Work instruction
Check each line of the listing for the word "Button" and give only the number of lines that have it.

Material shown

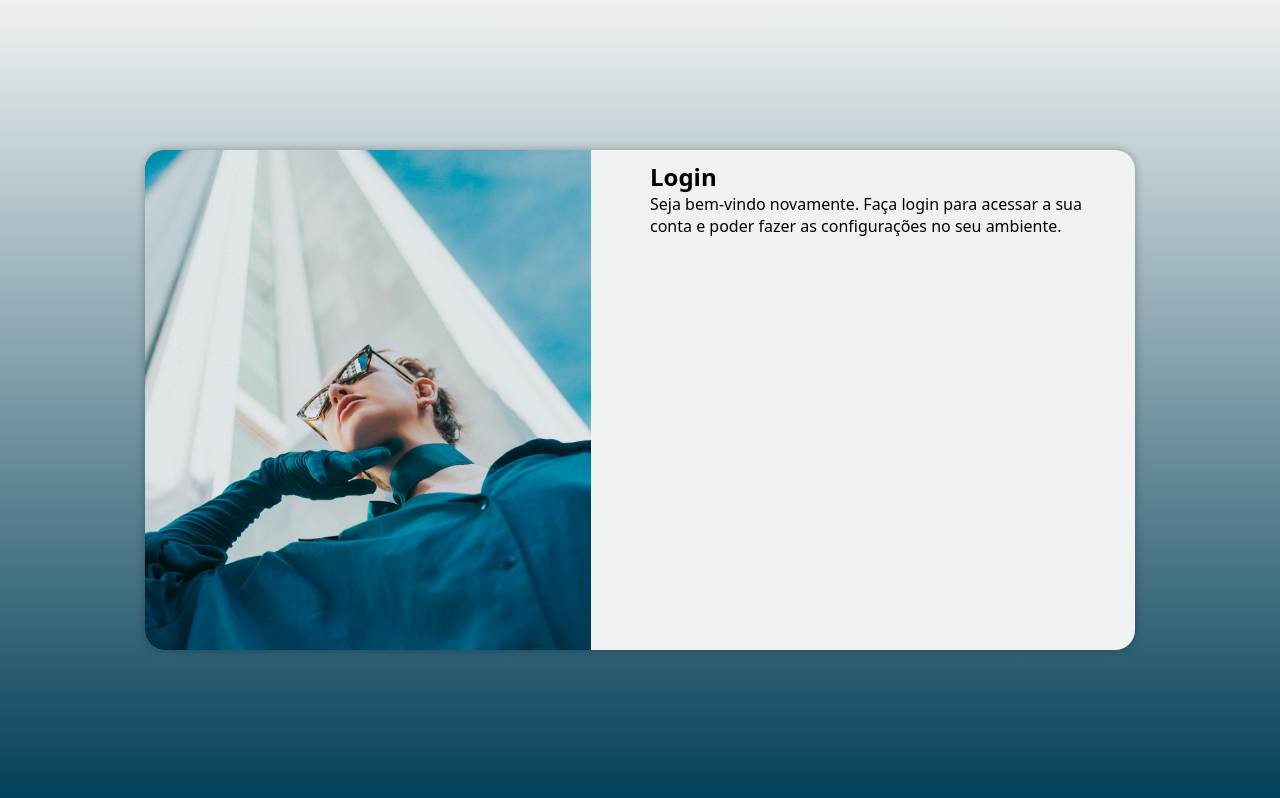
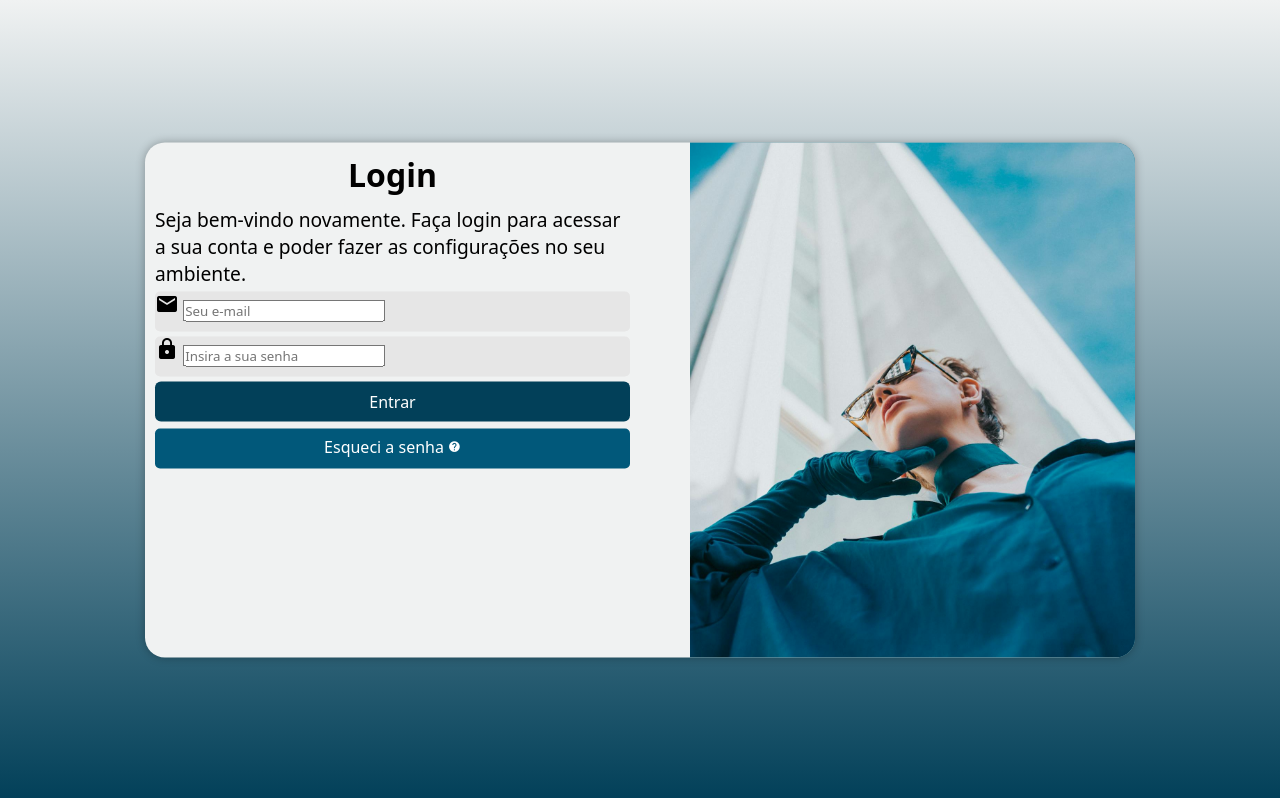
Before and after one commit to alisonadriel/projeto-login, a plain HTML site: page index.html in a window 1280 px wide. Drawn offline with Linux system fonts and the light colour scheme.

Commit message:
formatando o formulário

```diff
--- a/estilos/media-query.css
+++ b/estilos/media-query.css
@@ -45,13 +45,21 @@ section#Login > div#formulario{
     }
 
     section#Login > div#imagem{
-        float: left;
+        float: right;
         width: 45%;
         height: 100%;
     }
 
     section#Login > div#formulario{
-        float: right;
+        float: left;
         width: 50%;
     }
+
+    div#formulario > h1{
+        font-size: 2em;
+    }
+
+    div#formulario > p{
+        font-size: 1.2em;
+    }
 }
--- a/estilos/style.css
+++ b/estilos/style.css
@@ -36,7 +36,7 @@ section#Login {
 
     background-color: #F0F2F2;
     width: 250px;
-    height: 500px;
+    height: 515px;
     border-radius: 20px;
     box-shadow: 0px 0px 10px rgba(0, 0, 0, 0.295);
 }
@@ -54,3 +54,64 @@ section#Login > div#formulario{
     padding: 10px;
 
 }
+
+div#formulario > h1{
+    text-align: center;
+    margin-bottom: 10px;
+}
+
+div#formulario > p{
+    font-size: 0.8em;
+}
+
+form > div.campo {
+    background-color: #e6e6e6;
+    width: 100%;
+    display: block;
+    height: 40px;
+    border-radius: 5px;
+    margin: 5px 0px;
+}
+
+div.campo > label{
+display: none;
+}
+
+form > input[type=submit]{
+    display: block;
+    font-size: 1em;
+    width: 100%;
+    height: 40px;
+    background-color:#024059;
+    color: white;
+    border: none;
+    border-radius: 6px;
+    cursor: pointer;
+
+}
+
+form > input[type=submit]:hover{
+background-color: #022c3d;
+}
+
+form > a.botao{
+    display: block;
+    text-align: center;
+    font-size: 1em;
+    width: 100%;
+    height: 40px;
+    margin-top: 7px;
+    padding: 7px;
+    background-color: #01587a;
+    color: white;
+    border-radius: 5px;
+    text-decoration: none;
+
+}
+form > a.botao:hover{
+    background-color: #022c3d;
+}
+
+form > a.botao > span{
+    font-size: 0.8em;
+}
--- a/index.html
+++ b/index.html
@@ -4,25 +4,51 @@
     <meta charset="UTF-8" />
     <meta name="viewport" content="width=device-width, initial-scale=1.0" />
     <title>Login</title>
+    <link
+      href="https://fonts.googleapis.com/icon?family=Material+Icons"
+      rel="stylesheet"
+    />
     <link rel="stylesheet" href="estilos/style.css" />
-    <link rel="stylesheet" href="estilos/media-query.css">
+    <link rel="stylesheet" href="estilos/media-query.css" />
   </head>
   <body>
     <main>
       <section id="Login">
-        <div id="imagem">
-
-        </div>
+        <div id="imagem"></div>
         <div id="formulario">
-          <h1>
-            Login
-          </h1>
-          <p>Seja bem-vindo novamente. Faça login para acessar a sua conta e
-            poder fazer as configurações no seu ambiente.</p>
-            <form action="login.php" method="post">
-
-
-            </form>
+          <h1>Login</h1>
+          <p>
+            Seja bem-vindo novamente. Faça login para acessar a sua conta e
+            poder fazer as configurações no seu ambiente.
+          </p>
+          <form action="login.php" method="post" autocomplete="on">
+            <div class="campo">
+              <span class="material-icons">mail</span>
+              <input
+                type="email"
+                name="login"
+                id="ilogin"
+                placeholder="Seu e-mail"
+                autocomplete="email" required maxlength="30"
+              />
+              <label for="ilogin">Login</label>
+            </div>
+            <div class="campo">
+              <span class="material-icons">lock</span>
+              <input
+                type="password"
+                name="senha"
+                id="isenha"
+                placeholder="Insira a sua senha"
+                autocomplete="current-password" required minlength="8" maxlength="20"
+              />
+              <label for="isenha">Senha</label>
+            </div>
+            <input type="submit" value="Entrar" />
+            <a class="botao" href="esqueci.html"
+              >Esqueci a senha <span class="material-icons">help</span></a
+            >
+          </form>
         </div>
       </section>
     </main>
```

---

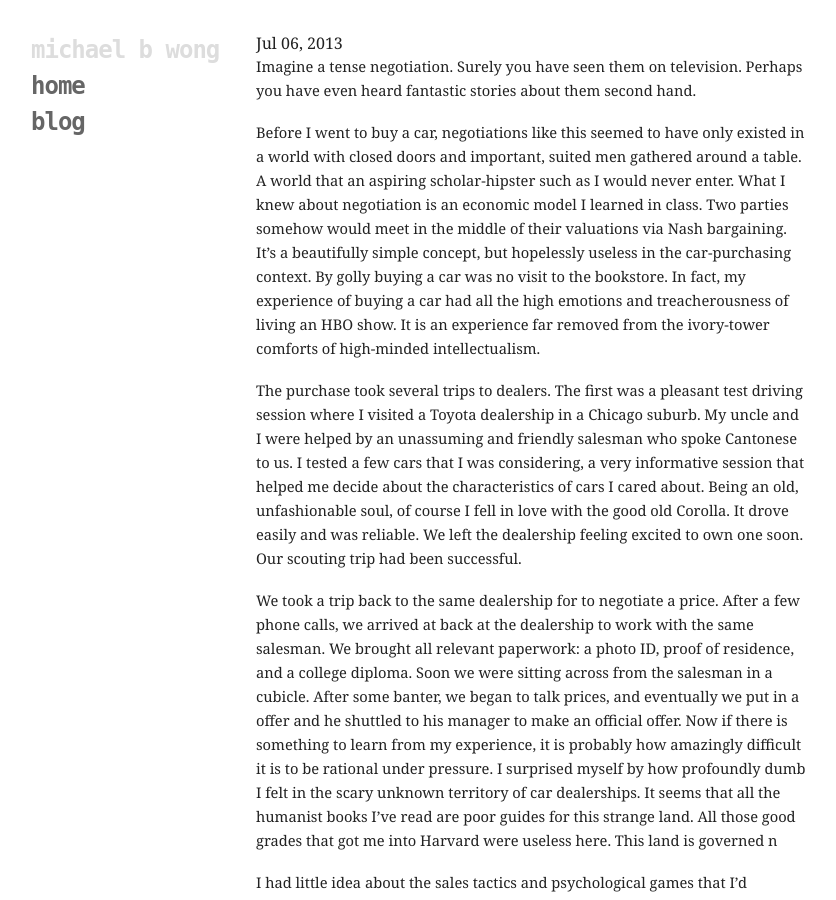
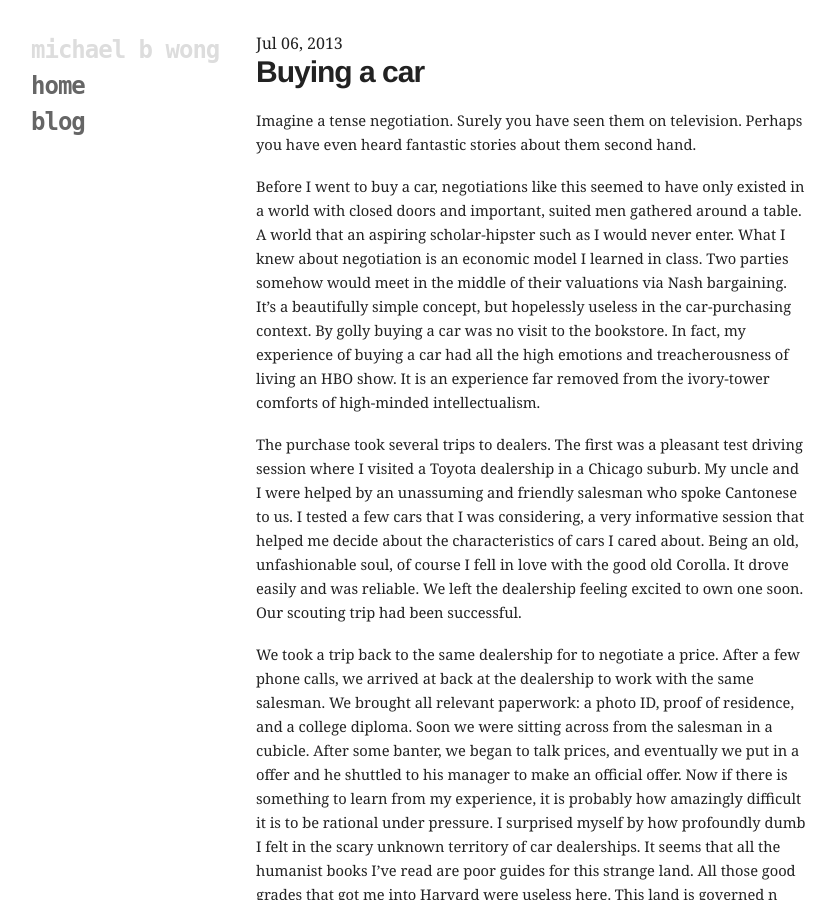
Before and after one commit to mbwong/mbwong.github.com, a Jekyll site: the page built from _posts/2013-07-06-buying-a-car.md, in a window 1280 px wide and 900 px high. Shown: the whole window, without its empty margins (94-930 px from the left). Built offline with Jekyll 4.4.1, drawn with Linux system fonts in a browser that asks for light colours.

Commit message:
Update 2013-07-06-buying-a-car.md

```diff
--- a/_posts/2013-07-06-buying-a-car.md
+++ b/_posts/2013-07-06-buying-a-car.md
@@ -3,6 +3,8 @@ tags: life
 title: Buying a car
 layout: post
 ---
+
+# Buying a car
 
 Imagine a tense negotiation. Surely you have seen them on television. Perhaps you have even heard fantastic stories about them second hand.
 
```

---

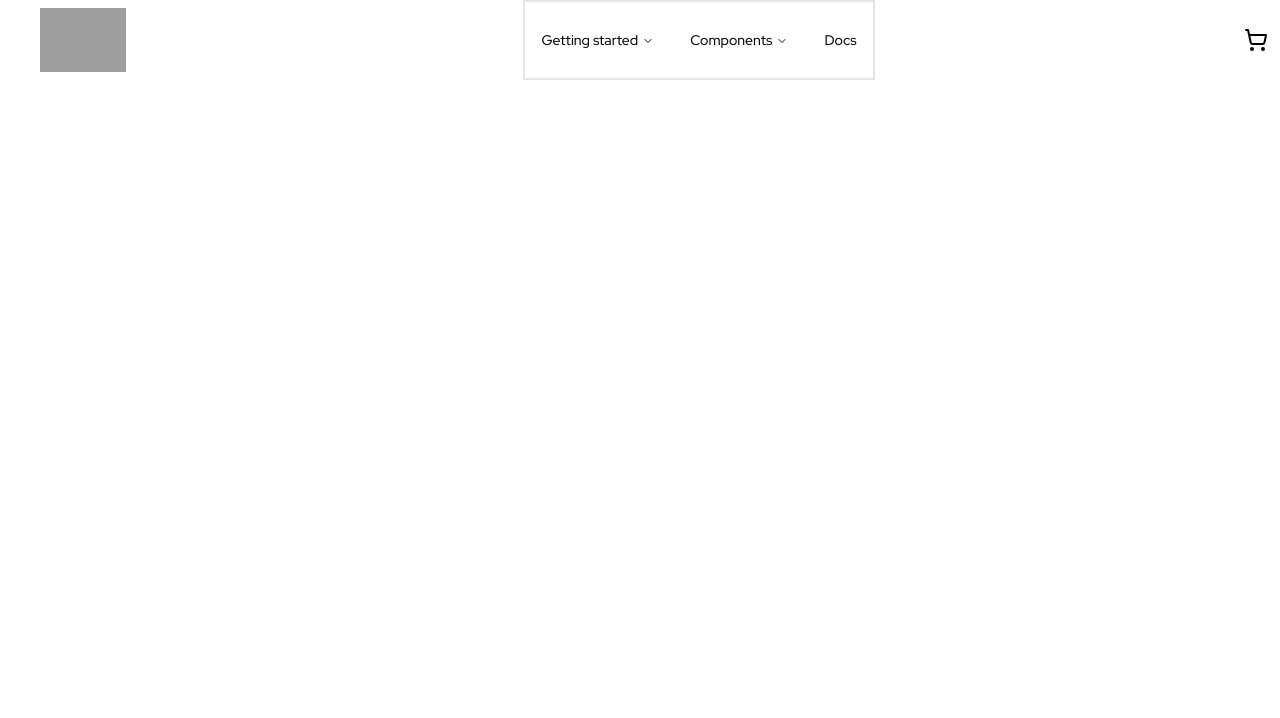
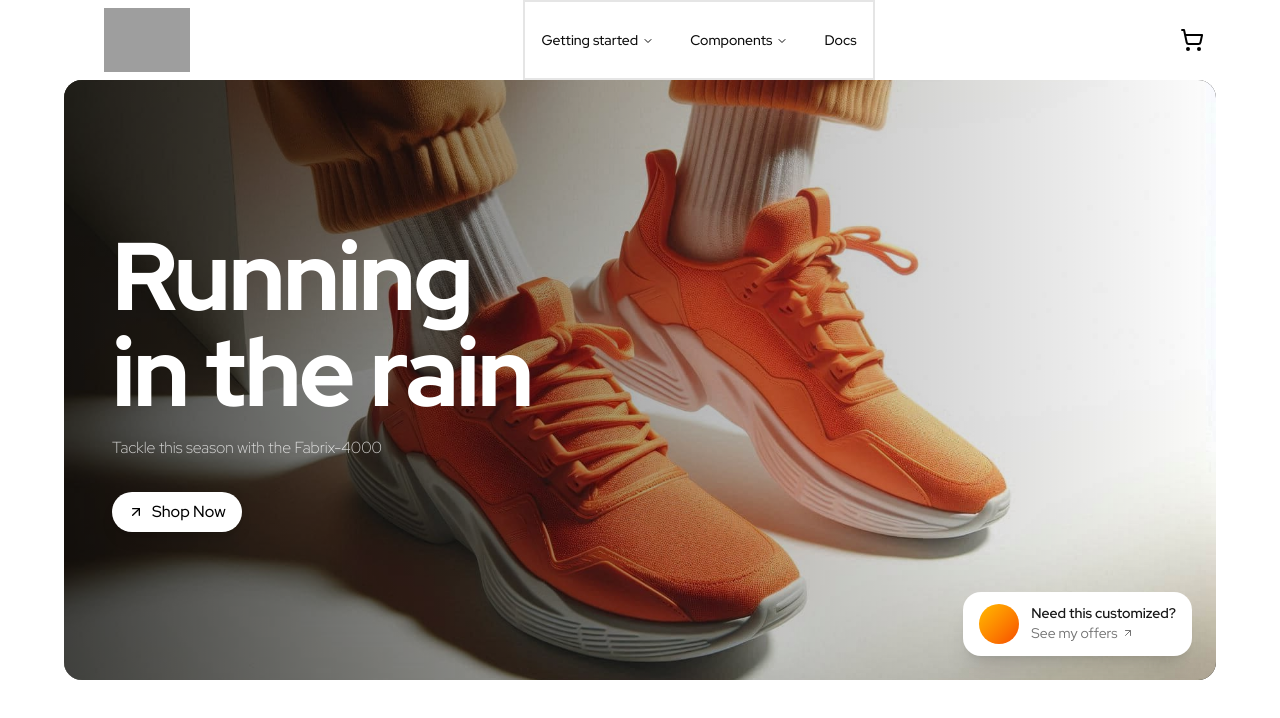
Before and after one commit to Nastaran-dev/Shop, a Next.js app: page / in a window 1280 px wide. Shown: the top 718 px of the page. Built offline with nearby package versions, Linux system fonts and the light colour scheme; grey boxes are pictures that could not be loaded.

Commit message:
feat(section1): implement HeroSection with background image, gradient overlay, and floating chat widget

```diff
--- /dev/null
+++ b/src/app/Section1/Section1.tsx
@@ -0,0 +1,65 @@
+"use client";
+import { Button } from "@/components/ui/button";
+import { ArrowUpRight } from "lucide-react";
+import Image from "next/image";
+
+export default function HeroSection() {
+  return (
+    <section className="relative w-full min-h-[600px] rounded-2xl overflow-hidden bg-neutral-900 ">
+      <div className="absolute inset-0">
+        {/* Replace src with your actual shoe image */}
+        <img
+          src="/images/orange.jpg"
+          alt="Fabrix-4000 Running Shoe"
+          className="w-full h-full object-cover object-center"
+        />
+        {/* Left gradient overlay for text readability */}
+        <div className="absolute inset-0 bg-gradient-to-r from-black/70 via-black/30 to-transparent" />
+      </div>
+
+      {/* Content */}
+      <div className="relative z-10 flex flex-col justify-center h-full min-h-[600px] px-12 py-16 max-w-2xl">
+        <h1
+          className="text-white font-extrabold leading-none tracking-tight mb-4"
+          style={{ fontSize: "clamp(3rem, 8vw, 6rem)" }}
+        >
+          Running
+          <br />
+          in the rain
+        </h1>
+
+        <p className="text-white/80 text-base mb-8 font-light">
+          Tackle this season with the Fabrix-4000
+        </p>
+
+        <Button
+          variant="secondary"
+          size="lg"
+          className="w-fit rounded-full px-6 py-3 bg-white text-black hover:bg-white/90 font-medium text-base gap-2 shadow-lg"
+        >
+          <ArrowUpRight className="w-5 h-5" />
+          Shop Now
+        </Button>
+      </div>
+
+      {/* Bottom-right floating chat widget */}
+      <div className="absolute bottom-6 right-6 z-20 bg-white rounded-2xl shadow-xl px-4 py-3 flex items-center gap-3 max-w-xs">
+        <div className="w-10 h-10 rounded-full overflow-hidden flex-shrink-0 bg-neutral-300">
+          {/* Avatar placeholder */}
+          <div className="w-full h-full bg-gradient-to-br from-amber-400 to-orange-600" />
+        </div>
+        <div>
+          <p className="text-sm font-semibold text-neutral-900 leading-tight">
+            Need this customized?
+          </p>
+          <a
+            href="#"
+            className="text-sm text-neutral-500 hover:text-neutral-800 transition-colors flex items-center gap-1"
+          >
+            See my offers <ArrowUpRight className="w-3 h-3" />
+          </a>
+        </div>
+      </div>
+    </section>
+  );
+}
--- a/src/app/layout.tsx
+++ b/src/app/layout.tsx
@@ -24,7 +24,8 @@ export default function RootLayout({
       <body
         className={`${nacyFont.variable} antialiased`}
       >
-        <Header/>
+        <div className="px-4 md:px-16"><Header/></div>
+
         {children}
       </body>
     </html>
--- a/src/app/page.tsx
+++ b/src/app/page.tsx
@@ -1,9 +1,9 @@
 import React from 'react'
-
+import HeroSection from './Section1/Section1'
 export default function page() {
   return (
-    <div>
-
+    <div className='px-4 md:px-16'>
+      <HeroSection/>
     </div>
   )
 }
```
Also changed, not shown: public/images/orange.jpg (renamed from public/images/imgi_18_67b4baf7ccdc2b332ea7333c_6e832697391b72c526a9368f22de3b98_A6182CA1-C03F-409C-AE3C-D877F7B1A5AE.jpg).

Solved problem
3